It was really no frills. I knew I was just going to schedule another date for the live webinar for the actual paid program. And then I turned that recording into a course that people could purchase. Then over time, that first paid webinar that I did — today it still exists — but now it's like a much higher production, e-course with a lot more video content and resource sheets and things you can download.
If it's your first time creating anything, I think that's a great way to go for a number of reasons. One, because if you're doing a webinar on a topic that people are really curious about, then you'll see people's reaction live on the webinar, and hopefully, you'll make some sales right away.
And then people are going to sign up for your live paid webinar off your free webinar. You don't have to necessarily have all that content created. You want to give yourself some time in between the two so that you can create all that content and make sure that you're delivering all your best stuff.
That, to me, is the fastest way to get going. Even if you're not a super amazing webinar presenter, I feel like you'll get better over time. Then, of course, you'll probably come back and you'll have feedback to that paid webinar you did and you'll be able to re-record it, whether you want to record it at home, not live, the second time to make it better and edit it better.
What I’ve found is sometimes, especially if you're a freelancer and you have a lot of client work, it's so hard to prioritize doing stuff to grow your business, because you're always working on your clients' businesses. So to have a date and a time in your calendar where you have to show up to deliver either your free webinar or your paid webinar, it actually makes sense. You'll actually show up, you'll actually do the work, and you'll actually make sales and get people on board if you do it that way.
As opposed to if you say, “Okay, well, when I finish my ebook, then I'll put it up.” That's probably not going to happen, especially if you don't love writing or if there are certain things that bring up resistance for you when you're trying to put your best stuff out there. It tends not to happen if you've got so much other stuff going on and you've got to pay the bills with client work.
So that worked really well for me and I would definitely recommend going that way.
Then, of course, you can get more sophisticated with your course production and you could even turn the recording and have that transcribed into an ebook and have other formats for it too. But I think that the first way to create it to be live is better.

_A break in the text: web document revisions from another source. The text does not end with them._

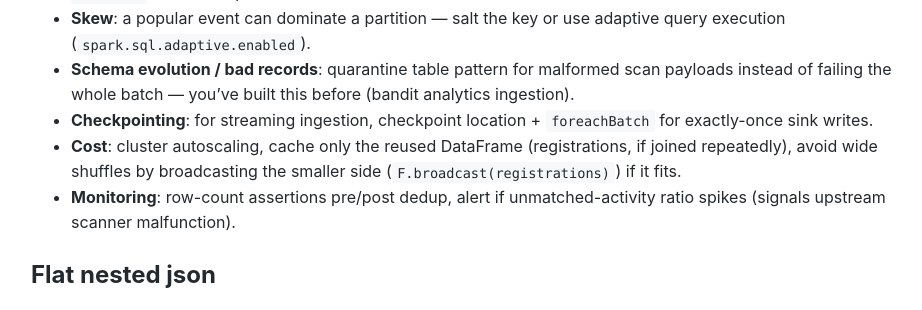
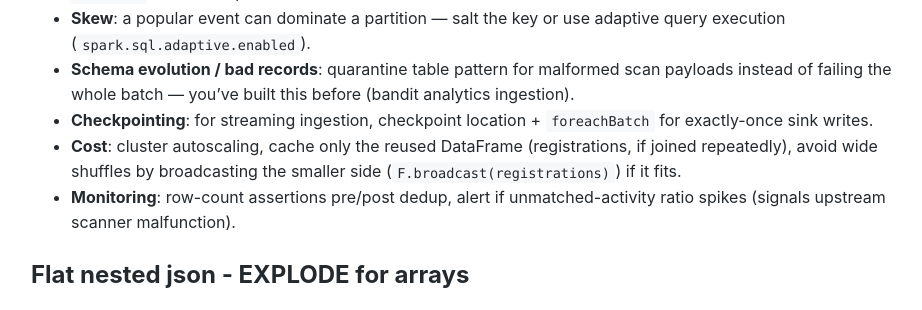
Before and after one commit to Michael-Lubinsky/michael-lubinsky.github.com, a Jekyll site: the page built from spark/spark_interview.md, in a window 1280 px wide and 900 px high, scrolled down 5693 px, cut to the strip 0-310 px from the top of the window. Shown: the whole strip, without its empty margins (159-1081 px from the left). Built offline with Jekyll 4.4.1, drawn with Linux system fonts in a browser that asks for light colours; our own code applies the rules of GitHub Pages for plain Markdown files.

Commit message:
Enhance flat nested JSON section with EXPLODE
Updated section on flat nested JSON to include EXPLODE for arrays.

```diff
--- a/spark/spark_interview.md
+++ b/spark/spark_interview.md
@@ -260,7 +260,7 @@ Mention: this is exactly the `DELTA_MULTIPLE_SOURCE_ROW_MATCHING_TARGET_ROW_IN_M
 - **Cost**: cluster autoscaling, cache only the reused DataFrame (registrations, if joined repeatedly), avoid wide shuffles by broadcasting the smaller side (`F.broadcast(registrations)`) if it fits.
 - **Monitoring**: row-count assertions pre/post dedup, alert if unmatched-activity ratio spikes (signals upstream scanner malfunction).
 
-## Flat nested json
+## Flat nested json  - EXPLODE for arrays
 
  <img width="495" height="515" alt="image" src="https://github.com/user-attachments/assets/274948fb-f24d-4e21-bfe7-98f1679af091" />
 
```
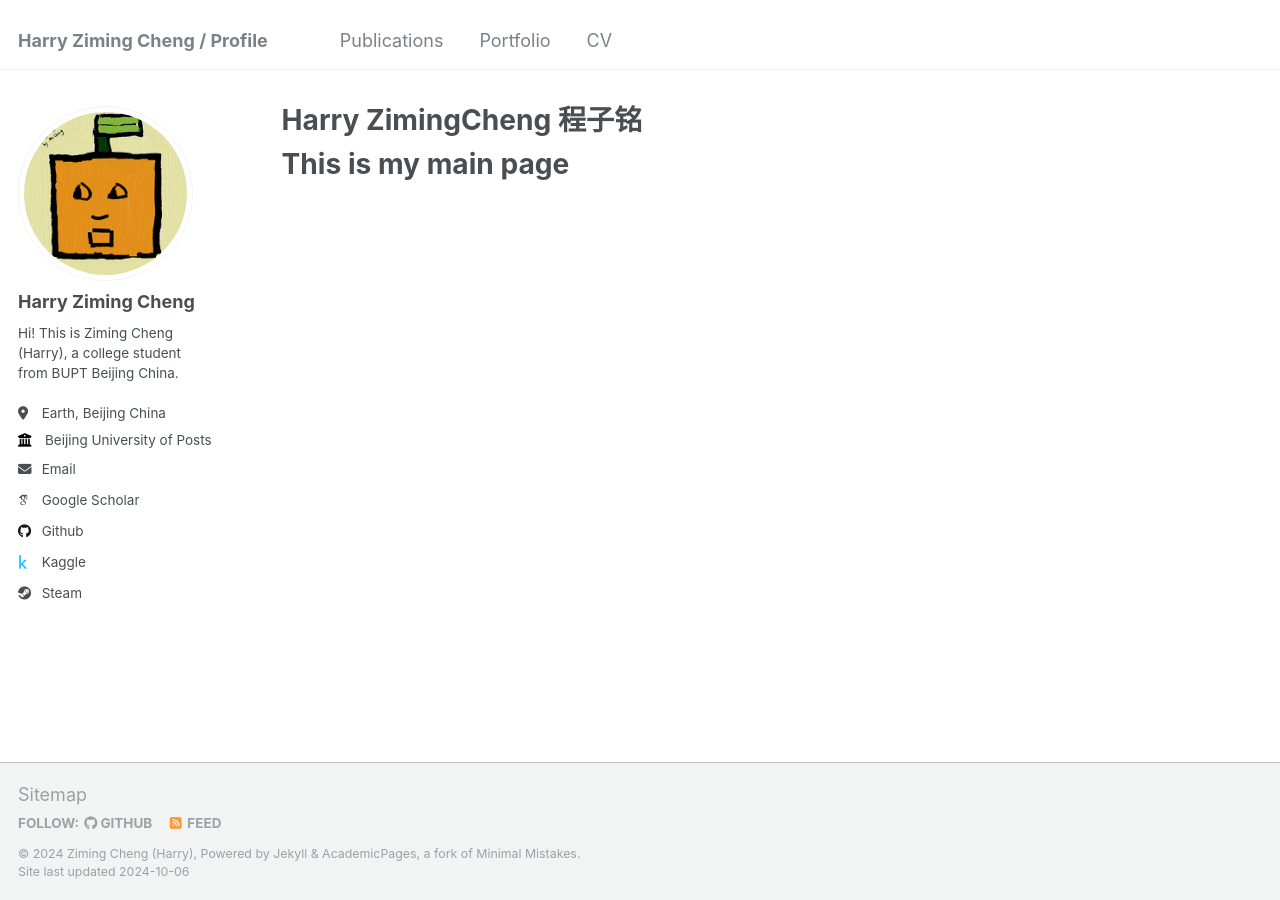
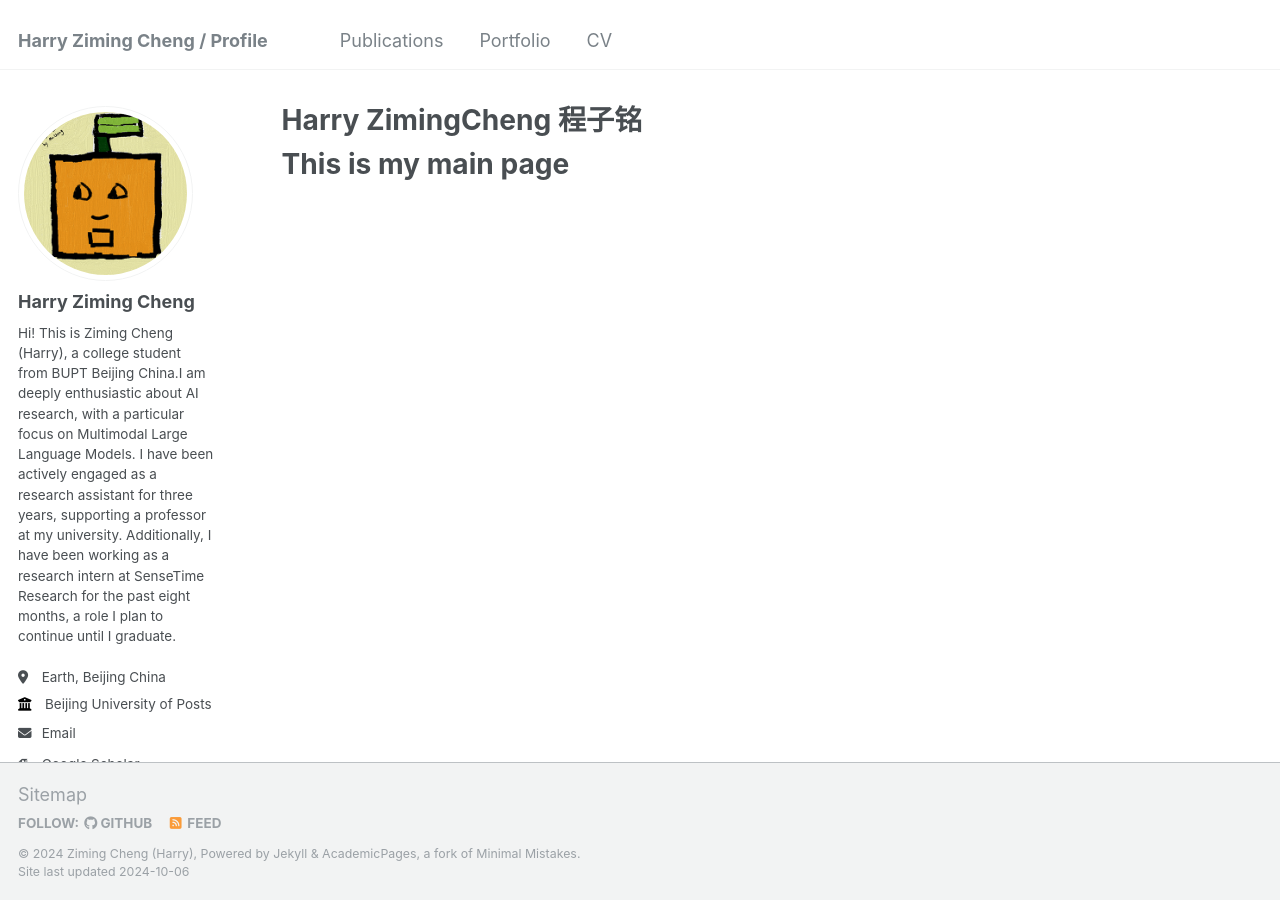
Before and after one commit to HarrytheOrange/harrytheorange.github.io, a Jekyll site: the page built from _pages/about.md, in a window 1280 px wide. Built offline with Jekyll 4.4.1, drawn with Linux system fonts in a browser that asks for light colours; some web fonts are replaced.

Commit message:
Update _config.yml

```diff
--- a/_config.yml
+++ b/_config.yml
@@ -24,7 +24,7 @@ author:
   avatar           : "profile.png"
   name             : "Harry Ziming Cheng"
   pronouns         : # example: "she/her"
-  bio              : "Hi! This is Ziming Cheng (Harry), a college student from BUPT Beijing China. "
+  bio              : "Hi! This is Ziming Cheng (Harry), a college student from BUPT Beijing China.I am deeply enthusiastic about AI research, with a particular focus on Multimodal Large Language Models. I have been actively engaged as a research assistant for three years, supporting a professor at my university. Additionally, I have been working as a research intern at SenseTime Research for the past eight months, a role I plan to continue until I graduate."
   location         : "Earth, Beijing China"
   employer         : "Beijing University of Posts and Telecommunications"
   uri              : # URL
```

Brian Clark: That's excellent advice. Nathalie, thank you so much for joining us today. I really enjoyed this chat.
Nathalie Lussier: Me too. Thank you for having me, Brian. I love what you're doing with the show, with your business, and it's just so cool to be part of it.
Brian Clark: Cool. Excellent. All right, Everyone, in the show notes, we've got several links so you can check out what Nathalie's got going on in more detail. I encourage you to visit and see what's going on.
All right. That's it for this episode. We will be back with more next week. In the meantime, keep going.